======== DATA EXCERPTS
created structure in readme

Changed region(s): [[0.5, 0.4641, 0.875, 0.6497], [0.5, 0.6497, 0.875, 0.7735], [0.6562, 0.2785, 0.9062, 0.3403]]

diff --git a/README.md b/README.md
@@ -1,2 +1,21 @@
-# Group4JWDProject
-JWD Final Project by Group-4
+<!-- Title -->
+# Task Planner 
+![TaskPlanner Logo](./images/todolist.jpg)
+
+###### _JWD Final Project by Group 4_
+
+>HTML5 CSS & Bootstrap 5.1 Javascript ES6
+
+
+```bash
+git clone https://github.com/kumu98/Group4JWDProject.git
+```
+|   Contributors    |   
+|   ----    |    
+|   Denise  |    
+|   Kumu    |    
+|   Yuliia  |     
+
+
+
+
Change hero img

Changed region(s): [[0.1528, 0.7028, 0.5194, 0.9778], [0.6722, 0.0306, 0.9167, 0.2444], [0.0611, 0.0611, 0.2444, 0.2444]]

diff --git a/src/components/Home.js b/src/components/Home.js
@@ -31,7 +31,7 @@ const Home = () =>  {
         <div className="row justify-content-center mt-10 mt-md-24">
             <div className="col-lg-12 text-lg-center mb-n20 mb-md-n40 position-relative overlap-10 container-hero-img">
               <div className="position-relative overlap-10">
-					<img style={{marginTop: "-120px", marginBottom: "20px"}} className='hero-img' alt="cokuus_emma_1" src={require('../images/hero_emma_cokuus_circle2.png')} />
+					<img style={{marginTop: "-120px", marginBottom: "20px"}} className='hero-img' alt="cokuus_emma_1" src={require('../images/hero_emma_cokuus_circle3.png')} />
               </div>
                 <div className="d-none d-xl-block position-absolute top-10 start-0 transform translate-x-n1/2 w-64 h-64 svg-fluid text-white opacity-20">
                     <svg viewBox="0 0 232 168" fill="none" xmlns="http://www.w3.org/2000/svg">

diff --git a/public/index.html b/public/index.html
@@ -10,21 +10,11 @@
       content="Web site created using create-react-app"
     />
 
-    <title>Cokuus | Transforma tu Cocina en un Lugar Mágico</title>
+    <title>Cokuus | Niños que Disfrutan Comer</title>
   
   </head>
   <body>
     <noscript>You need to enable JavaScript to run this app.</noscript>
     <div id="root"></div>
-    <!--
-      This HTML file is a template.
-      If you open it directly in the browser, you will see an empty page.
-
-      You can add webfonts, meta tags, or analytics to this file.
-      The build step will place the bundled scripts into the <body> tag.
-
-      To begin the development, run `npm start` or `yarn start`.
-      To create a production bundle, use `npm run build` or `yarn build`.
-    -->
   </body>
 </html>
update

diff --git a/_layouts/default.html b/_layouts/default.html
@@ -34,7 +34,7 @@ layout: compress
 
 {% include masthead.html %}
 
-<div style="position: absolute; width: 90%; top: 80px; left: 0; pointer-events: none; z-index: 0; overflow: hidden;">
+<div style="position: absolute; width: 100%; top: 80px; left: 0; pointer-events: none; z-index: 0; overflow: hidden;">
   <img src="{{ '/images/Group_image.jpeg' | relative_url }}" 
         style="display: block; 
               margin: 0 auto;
================
— WHAT TO WORK ON —
Every line of the data above that includes "none" should be listed.

— RESULT OF THIS EXERCISE —
                 <div className="d-none d-xl-block position-absolute top-10 start-0 transform translate-x-n1/2 w-64 h-64 svg-fluid text-white opacity-20">
                     <svg viewBox="0 0 232 168" fill="none" xmlns="http://www.w3.org/2000/svg">
-<div style="position: absolute; width: 90%; top: 80px; left: 0; pointer-events: none; z-index: 0; overflow: hidden;">
+<div style="position: absolute; width: 100%; top: 80px; left: 0; pointer-events: none; z-index: 0; overflow: hidden;">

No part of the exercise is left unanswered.